[Edit tracking data]
^^^^

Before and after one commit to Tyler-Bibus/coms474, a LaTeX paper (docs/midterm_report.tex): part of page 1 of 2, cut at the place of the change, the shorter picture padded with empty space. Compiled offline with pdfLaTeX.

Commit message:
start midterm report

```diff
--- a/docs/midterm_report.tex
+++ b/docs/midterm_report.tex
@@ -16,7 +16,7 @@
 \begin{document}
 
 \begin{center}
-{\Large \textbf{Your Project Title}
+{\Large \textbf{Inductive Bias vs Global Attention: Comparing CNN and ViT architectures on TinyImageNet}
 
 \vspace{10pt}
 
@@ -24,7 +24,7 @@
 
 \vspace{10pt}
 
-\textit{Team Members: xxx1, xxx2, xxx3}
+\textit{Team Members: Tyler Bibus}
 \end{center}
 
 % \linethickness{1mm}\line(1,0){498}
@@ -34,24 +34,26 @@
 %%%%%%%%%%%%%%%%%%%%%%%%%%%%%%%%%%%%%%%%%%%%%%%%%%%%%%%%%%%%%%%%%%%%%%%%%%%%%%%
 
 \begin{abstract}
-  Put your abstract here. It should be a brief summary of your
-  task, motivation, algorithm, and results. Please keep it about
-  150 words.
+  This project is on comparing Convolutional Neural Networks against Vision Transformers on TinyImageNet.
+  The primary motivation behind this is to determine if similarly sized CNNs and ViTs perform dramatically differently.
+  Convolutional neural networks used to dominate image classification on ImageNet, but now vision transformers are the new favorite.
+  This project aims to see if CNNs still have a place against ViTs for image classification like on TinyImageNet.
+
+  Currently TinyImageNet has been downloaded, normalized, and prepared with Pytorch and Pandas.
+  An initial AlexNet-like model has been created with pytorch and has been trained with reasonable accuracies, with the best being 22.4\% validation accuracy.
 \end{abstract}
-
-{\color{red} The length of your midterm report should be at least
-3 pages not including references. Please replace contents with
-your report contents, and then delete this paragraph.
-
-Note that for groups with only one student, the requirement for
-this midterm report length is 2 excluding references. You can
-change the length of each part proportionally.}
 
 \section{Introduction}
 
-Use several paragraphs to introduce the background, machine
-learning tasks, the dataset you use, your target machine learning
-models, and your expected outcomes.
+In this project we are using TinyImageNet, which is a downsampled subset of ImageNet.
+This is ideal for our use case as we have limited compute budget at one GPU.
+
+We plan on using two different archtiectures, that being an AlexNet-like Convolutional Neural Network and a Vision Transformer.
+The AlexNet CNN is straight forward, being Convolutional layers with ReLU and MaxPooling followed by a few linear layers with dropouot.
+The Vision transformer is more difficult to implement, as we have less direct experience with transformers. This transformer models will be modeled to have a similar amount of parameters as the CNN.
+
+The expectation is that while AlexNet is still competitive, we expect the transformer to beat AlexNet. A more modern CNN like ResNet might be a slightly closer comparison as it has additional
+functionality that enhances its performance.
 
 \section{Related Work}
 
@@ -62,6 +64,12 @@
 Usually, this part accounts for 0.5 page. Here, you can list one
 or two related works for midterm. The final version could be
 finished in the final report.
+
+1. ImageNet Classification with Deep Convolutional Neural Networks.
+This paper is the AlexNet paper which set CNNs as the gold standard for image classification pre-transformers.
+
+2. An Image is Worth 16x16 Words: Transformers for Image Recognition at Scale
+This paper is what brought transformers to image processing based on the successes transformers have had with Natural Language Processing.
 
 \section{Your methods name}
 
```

^^^^

● **What needs to be done**:
In full and without alteration, repeat the records.

● **Worked solution**:
Before and after one commit to Tyler-Bibus/coms474, a LaTeX paper (docs/midterm_report.tex): part of page 1 of 2, cut at the place of the change, the shorter picture padded with empty space. Compiled offline with pdfLaTeX.

Commit message:
start midterm report

```diff
--- a/docs/midterm_report.tex
+++ b/docs/midterm_report.tex
@@ -16,7 +16,7 @@
 \begin{document}
 
 \begin{center}
-{\Large \textbf{Your Project Title}
+{\Large \textbf{Inductive Bias vs Global Attention: Comparing CNN and ViT architectures on TinyImageNet}
 
 \vspace{10pt}
 
@@ -24,7 +24,7 @@
 
 \vspace{10pt}
 
-\textit{Team Members: xxx1, xxx2, xxx3}
+\textit{Team Members: Tyler Bibus}
 \end{center}
 
 % \linethickness{1mm}\line(1,0){498}
@@ -34,24 +34,26 @@
 %%%%%%%%%%%%%%%%%%%%%%%%%%%%%%%%%%%%%%%%%%%%%%%%%%%%%%%%%%%%%%%%%%%%%%%%%%%%%%%
 
 \begin{abstract}
-  Put your abstract here. It should be a brief summary of your
-  task, motivation, algorithm, and results. Please keep it about
-  150 words.
+  This project is on comparing Convolutional Neural Networks against Vision Transformers on TinyImageNet.
+  The primary motivation behind this is to determine if similarly sized CNNs and ViTs perform dramatically differently.
+  Convolutional neural networks used to dominate image classification on ImageNet, but now vision transformers are the new favorite.
+  This project aims to see if CNNs still have a place against ViTs for image classification like on TinyImageNet.
+
+  Currently TinyImageNet has been downloaded, normalized, and prepared with Pytorch and Pandas.
+  An initial AlexNet-like model has been created with pytorch and has been trained with reasonable accuracies, with the best being 22.4\% validation accuracy.
 \end{abstract}
-
-{\color{red} The length of your midterm report should be at least
-3 pages not including references. Please replace contents with
-your report contents, and then delete this paragraph.
-
-Note that for groups with only one student, the requirement for
-this midterm report length is 2 excluding references. You can
-change the length of each part proportionally.}
 
 \section{Introduction}
 
-Use several paragraphs to introduce the background, machine
-learning tasks, the dataset you use, your target machine learning
-models, and your expected outcomes.
+In this project we are using TinyImageNet, which is a downsampled subset of ImageNet.
+This is ideal for our use case as we have limited compute budget at one GPU.
+
+We plan on using two different archtiectures, that being an AlexNet-like Convolutional Neural Network and a Vision Transformer.
+The AlexNet CNN is straight forward, being Convolutional layers with ReLU and MaxPooling followed by a few linear layers with dropouot.
+The Vision transformer is more difficult to implement, as we have less direct experience with transformers. This transformer models will be modeled to have a similar amount of parameters as the CNN.
+
+The expectation is that while AlexNet is still competitive, we expect the transformer to beat AlexNet. A more modern CNN like ResNet might be a slightly closer comparison as it has additional
+functionality that enhances its performance.
 
 \section{Related Work}
 
@@ -62,6 +64,12 @@
 Usually, this part accounts for 0.5 page. Here, you can list one
 or two related works for midterm. The final version could be
 finished in the final report.
+
+1. ImageNet Classification with Deep Convolutional Neural Networks.
+This paper is the AlexNet paper which set CNNs as the gold standard for image classification pre-transformers.
+
+2. An Image is Worth 16x16 Words: Transformers for Image Recognition at Scale
+This paper is what brought transformers to image processing based on the successes transformers have had with Natural Language Processing.
 
 \section{Your methods name}
 
```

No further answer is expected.